What to work on
Go through the listing and copy every line word for word.
── Material provided
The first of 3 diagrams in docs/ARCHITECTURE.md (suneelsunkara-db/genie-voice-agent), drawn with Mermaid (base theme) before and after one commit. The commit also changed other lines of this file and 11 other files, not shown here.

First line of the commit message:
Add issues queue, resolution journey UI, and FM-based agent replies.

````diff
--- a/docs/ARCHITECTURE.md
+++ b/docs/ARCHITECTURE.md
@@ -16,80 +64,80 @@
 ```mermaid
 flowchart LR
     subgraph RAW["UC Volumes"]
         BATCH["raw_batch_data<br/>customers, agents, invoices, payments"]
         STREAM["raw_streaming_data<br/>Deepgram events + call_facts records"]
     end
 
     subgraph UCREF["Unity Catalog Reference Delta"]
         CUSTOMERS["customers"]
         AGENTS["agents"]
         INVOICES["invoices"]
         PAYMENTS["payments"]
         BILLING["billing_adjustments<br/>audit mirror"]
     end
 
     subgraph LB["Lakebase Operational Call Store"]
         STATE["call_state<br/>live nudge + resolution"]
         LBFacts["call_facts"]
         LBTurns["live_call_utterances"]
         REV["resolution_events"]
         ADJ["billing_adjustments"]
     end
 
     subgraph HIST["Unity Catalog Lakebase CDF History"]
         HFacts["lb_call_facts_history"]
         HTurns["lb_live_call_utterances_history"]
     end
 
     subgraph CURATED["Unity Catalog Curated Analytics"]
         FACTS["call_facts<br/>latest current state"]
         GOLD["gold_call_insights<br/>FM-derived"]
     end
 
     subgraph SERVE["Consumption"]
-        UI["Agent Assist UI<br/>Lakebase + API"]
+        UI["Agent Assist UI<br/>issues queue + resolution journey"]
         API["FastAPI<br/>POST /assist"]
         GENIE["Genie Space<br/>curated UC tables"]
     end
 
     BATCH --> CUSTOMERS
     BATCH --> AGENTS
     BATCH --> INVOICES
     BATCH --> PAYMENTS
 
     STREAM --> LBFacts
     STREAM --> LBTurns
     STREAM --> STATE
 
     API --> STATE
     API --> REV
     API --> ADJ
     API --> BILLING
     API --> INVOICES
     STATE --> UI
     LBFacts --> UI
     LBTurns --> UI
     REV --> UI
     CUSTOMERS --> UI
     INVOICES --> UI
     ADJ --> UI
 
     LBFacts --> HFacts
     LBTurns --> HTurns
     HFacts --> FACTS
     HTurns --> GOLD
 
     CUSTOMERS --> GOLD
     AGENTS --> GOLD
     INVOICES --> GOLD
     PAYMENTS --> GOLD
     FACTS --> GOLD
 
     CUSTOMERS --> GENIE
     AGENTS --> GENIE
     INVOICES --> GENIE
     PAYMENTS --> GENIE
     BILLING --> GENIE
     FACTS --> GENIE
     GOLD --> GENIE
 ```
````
────
The answer
The first of 3 diagrams in docs/ARCHITECTURE.md (suneelsunkara-db/genie-voice-agent), drawn with Mermaid (base theme) before and after one commit. The commit also changed other lines of this file and 11 other files, not shown here.

First line of the commit message:
Add issues queue, resolution journey UI, and FM-based agent replies.

````diff
--- a/docs/ARCHITECTURE.md
+++ b/docs/ARCHITECTURE.md
@@ -16,80 +64,80 @@
 ```mermaid
 flowchart LR
     subgraph RAW["UC Volumes"]
         BATCH["raw_batch_data<br/>customers, agents, invoices, payments"]
         STREAM["raw_streaming_data<br/>Deepgram events + call_facts records"]
     end
 
     subgraph UCREF["Unity Catalog Reference Delta"]
         CUSTOMERS["customers"]
         AGENTS["agents"]
         INVOICES["invoices"]
         PAYMENTS["payments"]
         BILLING["billing_adjustments<br/>audit mirror"]
     end
 
     subgraph LB["Lakebase Operational Call Store"]
         STATE["call_state<br/>live nudge + resolution"]
         LBFacts["call_facts"]
         LBTurns["live_call_utterances"]
         REV["resolution_events"]
         ADJ["billing_adjustments"]
     end
 
     subgraph HIST["Unity Catalog Lakebase CDF History"]
         HFacts["lb_call_facts_history"]
         HTurns["lb_live_call_utterances_history"]
     end
 
     subgraph CURATED["Unity Catalog Curated Analytics"]
         FACTS["call_facts<br/>latest current state"]
         GOLD["gold_call_insights<br/>FM-derived"]
     end
 
     subgraph SERVE["Consumption"]
-        UI["Agent Assist UI<br/>Lakebase + API"]
+        UI["Agent Assist UI<br/>issues queue + resolution journey"]
         API["FastAPI<br/>POST /assist"]
         GENIE["Genie Space<br/>curated UC tables"]
     end
 
     BATCH --> CUSTOMERS
     BATCH --> AGENTS
     BATCH --> INVOICES
     BATCH --> PAYMENTS
 
     STREAM --> LBFacts
     STREAM --> LBTurns
     STREAM --> STATE
 
     API --> STATE
     API --> REV
     API --> ADJ
     API --> BILLING
     API --> INVOICES
     STATE --> UI
     LBFacts --> UI
     LBTurns --> UI
     REV --> UI
     CUSTOMERS --> UI
     INVOICES --> UI
     ADJ --> UI
 
     LBFacts --> HFacts
     LBTurns --> HTurns
     HFacts --> FACTS
     HTurns --> GOLD
 
     CUSTOMERS --> GOLD
     AGENTS --> GOLD
     INVOICES --> GOLD
     PAYMENTS --> GOLD
     FACTS --> GOLD
 
     CUSTOMERS --> GENIE
     AGENTS --> GENIE
     INVOICES --> GENIE
     PAYMENTS --> GENIE
     BILLING --> GENIE
     FACTS --> GENIE
     GOLD --> GENIE
 ```
````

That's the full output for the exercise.